DAVOS: Iran yesterday stepped up attempts to normalise relations with the West with a Davos charm offensive that was immediately attacked by Israel as a confidence trick.
President Hassan Rowhani told the World Economic Forum that his government was sincere in its desire for a new relationship based on mutual trust and a rebuilding of economic ties shattered by international sanctions.
Israeli Prime Minister Benjamin Netanyahu, also speaking at the forum, warned the West not to take the media-friendly Iranian’s offer at face value, insisting there was no concrete evidence of any fundamental change in the nature of the Islamic regime.
“Rowhani can say something but it doesn’t make it real.
“It’s false,” Netanyahu said.
He said Rowhani’s claim that Iran wanted to promote stability and security in the Middle East had “no connection with what is ongoing on the ground,” notably in Syria, where he said Iranian Revolutionary Guards and its Hezbollah allies were fighting and killing alongside government forces.
Rowhani described the nuclear accord, which limits Iran’s ability to enrich uranium and provides for inspection of its facilities, as marking the start of a new phase in relations with the US.
Rowhani stressed that Iran believed a full deal was achievable.
He also reiterated that the regime would never give up its right to join some 40 countries in acquiring the capacity to generate nuclear power and use nuclear technology for peaceful ends.
In an apparent reference to Israel, he said he saw the major impediment to a full nuclear accord as “a lack of serious will by other parties or pressure influenced by others”.
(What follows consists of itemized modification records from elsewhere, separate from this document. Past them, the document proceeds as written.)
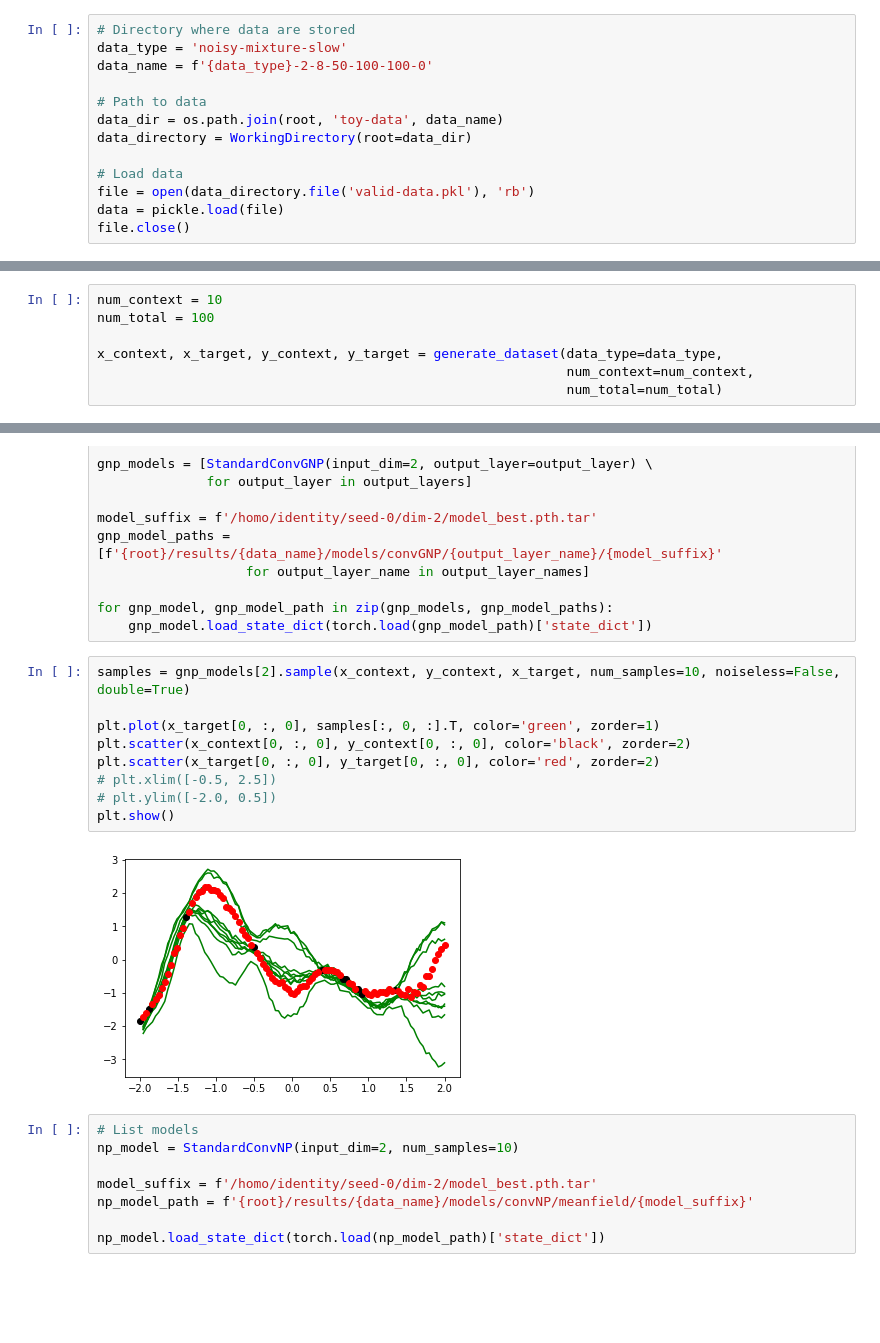
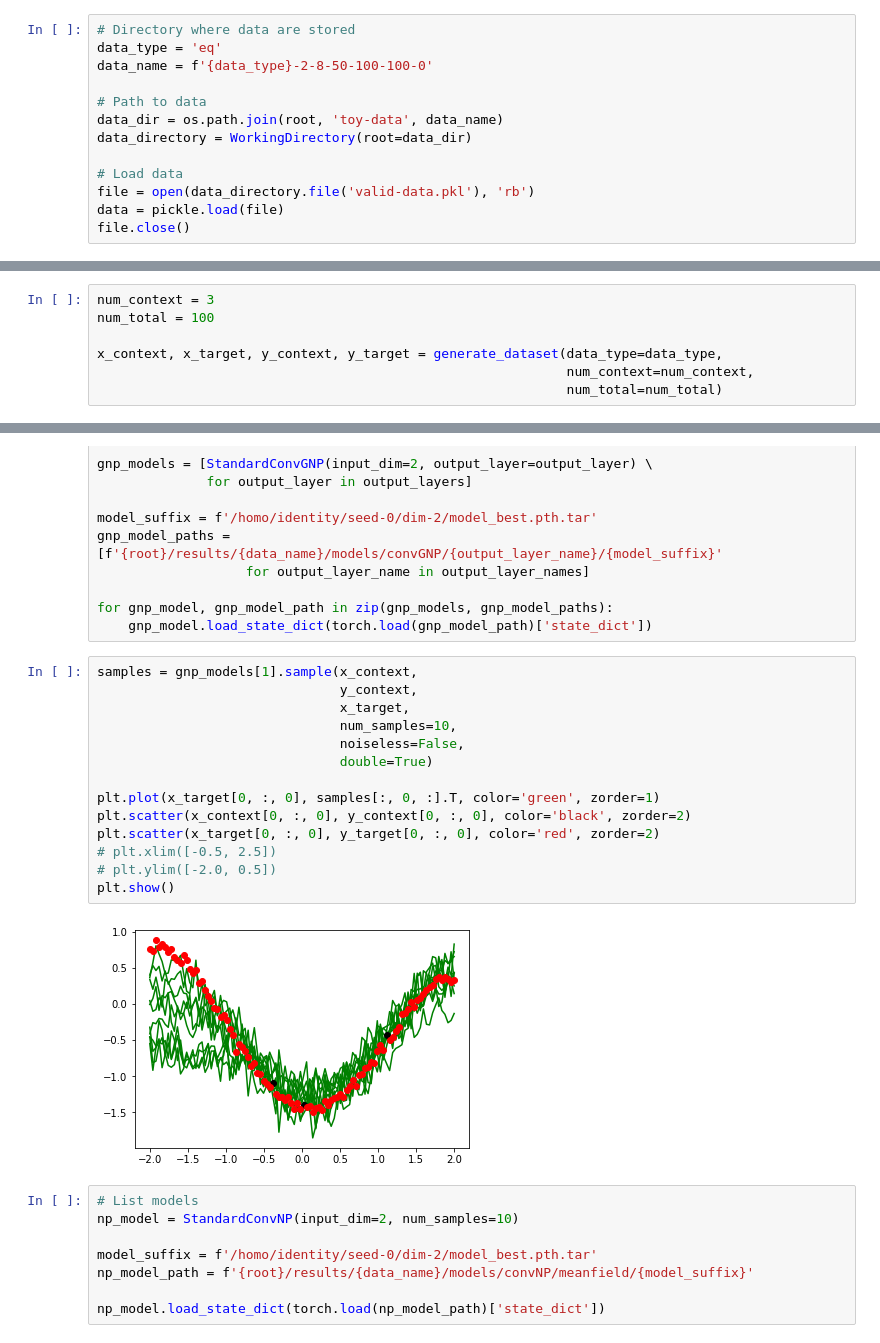
Before and after one commit to requeima/kernelcnp, a Jupyter notebook: notebooks/scratch-2d-marginals.ipynb, the cells around one changed output, grey strips where cells are left out. Saved outputs shown, nothing was run; the diff lists cells and outputs as text; blank space fills up the shorter version.

```diff
--- a/notebooks/scratch-2d-marginals.ipynb
+++ b/notebooks/scratch-2d-marginals.ipynb
@@ -21,7 +21,7 @@ import pickle
 root = '/scratches/cblgpu07/em626/kernelcnp/kernelcnp/experiments/synthetic'
 # %%
 # Directory where data are stored
-data_type = 'noisy-mixture-slow'
+data_type = 'eq'
 data_name = f'{data_type}-2-8-50-100-100-0'
 
 # Path to data
@@ -77,7 +77,7 @@ def generate_dataset(data_type, num_context, num_total, noise=5e-2):
 
     return x_context.float(), x_target.float(), y_context.float(), y_target.float()
 # %%
-num_context = 10
+num_context = 3
 num_total = 100
 
 x_context, x_target, y_context, y_target = generate_dataset(data_type=data_type,
@@ -103,16 +103,21 @@ gnp_model_paths = [f'{root}/results/{data_name}/models/convGNP/{output_layer_nam
 for gnp_model, gnp_model_path in zip(gnp_models, gnp_model_paths):
     gnp_model.load_state_dict(torch.load(gnp_model_path)['state_dict'])
 # %%
-samples = gnp_models[2].sample(x_context, y_context, x_target, num_samples=10, noiseless=False, double=True)
+samples = gnp_models[1].sample(x_context,
+                               y_context,
+                               x_target,
+                               num_samples=10,
+                               noiseless=False,
+                               double=True)
 
 plt.plot(x_target[0, :, 0], samples[:, 0, :].T, color='green', zorder=1)
 plt.scatter(x_context[0, :, 0], y_context[0, :, 0], color='black', zorder=2)
 plt.scatter(x_target[0, :, 0], y_target[0, :, 0], color='red', zorder=2)
 # plt.xlim([-0.5, 2.5])
 # plt.ylim([-2.0, 0.5])
 plt.show()
 # %% [output]
-[figure, old version]
+[figure, new version]
 # %%
 # List models
 np_model = StandardConvNP(input_dim=2, num_samples=10)
```
Also changed, not shown: parts of 2 cells of this notebook, 5 other files.
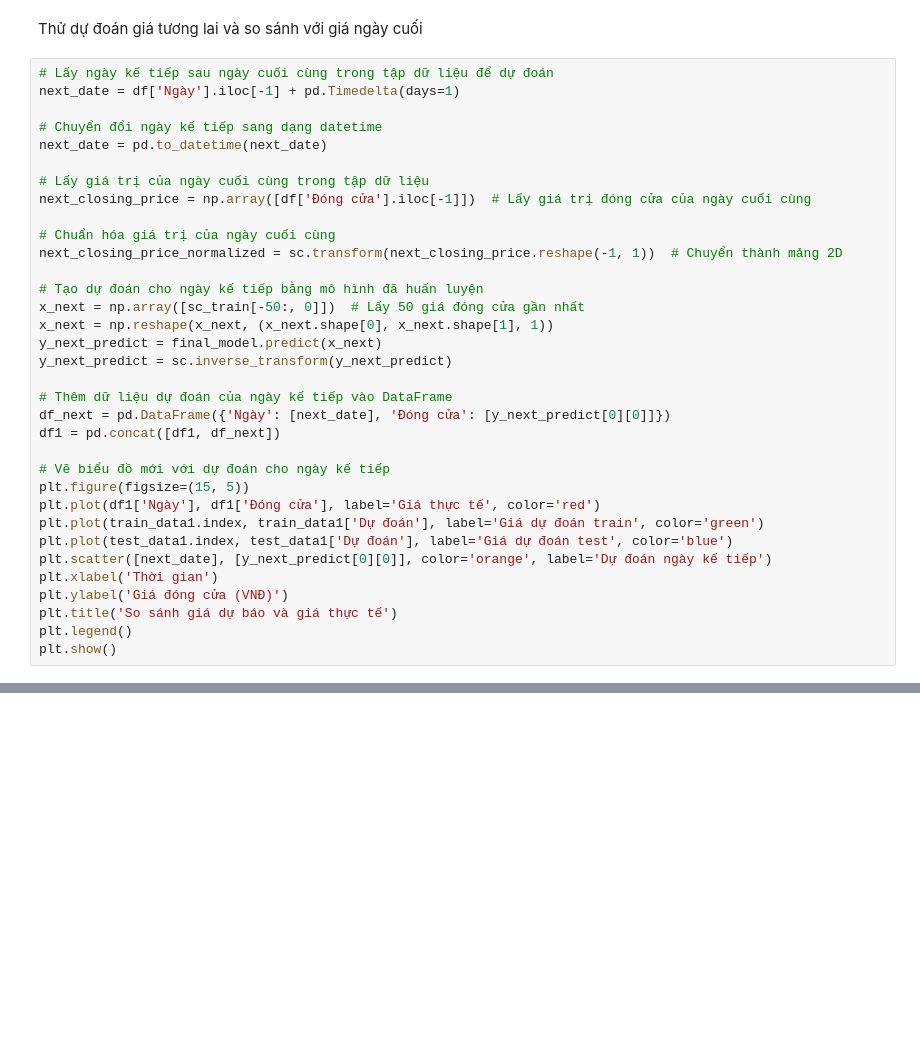
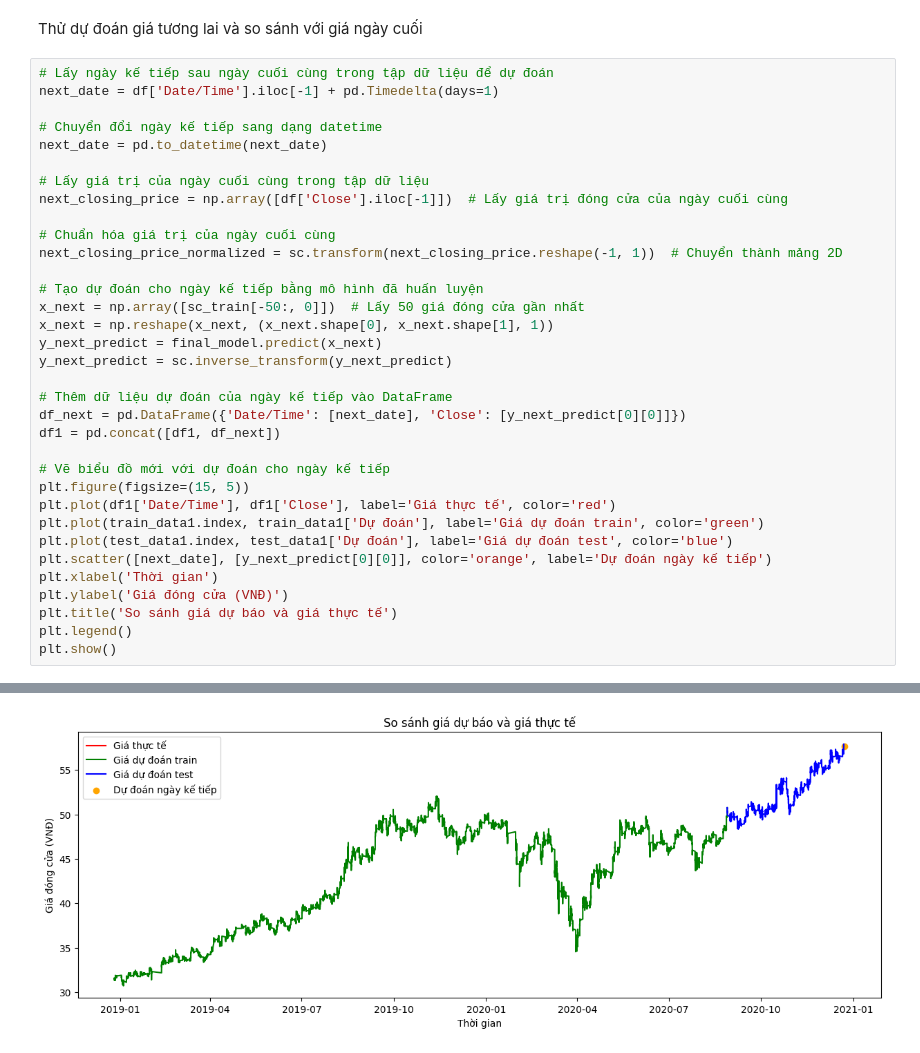
Before and after one commit to NgPcAnhh/Data, a Jupyter notebook: training_stock.ipynb, the cells around one changed output, grey strips where cells are left out. Cells and saved outputs as stored; diff of their text form; blank space fills up the shorter version.

```diff
--- a/training_stock.ipynb
+++ b/training_stock.ipynb
@@ -492,13 +482,13 @@ test_data1
 Thử dự đoán giá tương lai và so sánh với giá ngày cuối
 # %%
 # Lấy ngày kế tiếp sau ngày cuối cùng trong tập dữ liệu để dự đoán
-next_date = df['Ngày'].iloc[-1] + pd.Timedelta(days=1)
+next_date = df['Date/Time'].iloc[-1] + pd.Timedelta(days=1)
 
 # Chuyển đổi ngày kế tiếp sang dạng datetime
 next_date = pd.to_datetime(next_date)
 
 # Lấy giá trị của ngày cuối cùng trong tập dữ liệu
-next_closing_price = np.array([df['Đóng cửa'].iloc[-1]])  # Lấy giá trị đóng cửa của ngày cuối cùng
+next_closing_price = np.array([df['Close'].iloc[-1]])  # Lấy giá trị đóng cửa của ngày cuối cùng
 
 # Chuẩn hóa giá trị của ngày cuối cùng
 next_closing_price_normalized = sc.transform(next_closing_price.reshape(-1, 1))  # Chuyển thành mảng 2D
@@ -510,12 +500,12 @@ y_next_predict = final_model.predict(x_next)
 y_next_predict = sc.inverse_transform(y_next_predict)
 
 # Thêm dữ liệu dự đoán của ngày kế tiếp vào DataFrame
-df_next = pd.DataFrame({'Ngày': [next_date], 'Đóng cửa': [y_next_predict[0][0]]})
+df_next = pd.DataFrame({'Date/Time': [next_date], 'Close': [y_next_predict[0][0]]})
 df1 = pd.concat([df1, df_next])
 
 # Vẽ biểu đồ mới với dự đoán cho ngày kế tiếp
 plt.figure(figsize=(15, 5))
-plt.plot(df1['Ngày'], df1['Đóng cửa'], label='Giá thực tế', color='red')
+plt.plot(df1['Date/Time'], df1['Close'], label='Giá thực tế', color='red')
 plt.plot(train_data1.index, train_data1['Dự đoán'], label='Giá dự đoán train', color='green')
 plt.plot(test_data1.index, test_data1['Dự đoán'], label='Giá dự đoán test', color='blue')
 plt.scatter([next_date], [y_next_predict[0][0]], color='orange', label='Dự đoán ngày kế tiếp')
@@ -529,2 +519,3 @@ KeyError: 'Ngày'
+[figure, added]
 # %%
 # Lấy giá trị của ngày cuối cùng trong tập dữ liệu
```
Also changed, not shown: parts of 6 cells of this notebook.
Israel believes Iran remains dangerously close to the capacity to build a nuclear missile which would threaten the its existence.
Netanyahu denounced Rowhani’s latest charm offensive as a typical piece of “deception.”
“The goal of the ayatollahs’ regime, which is hiding behind Rowhani’s smiles, is to ease sanctions without conceding on their programme to produce nuclear weapons.” Agencies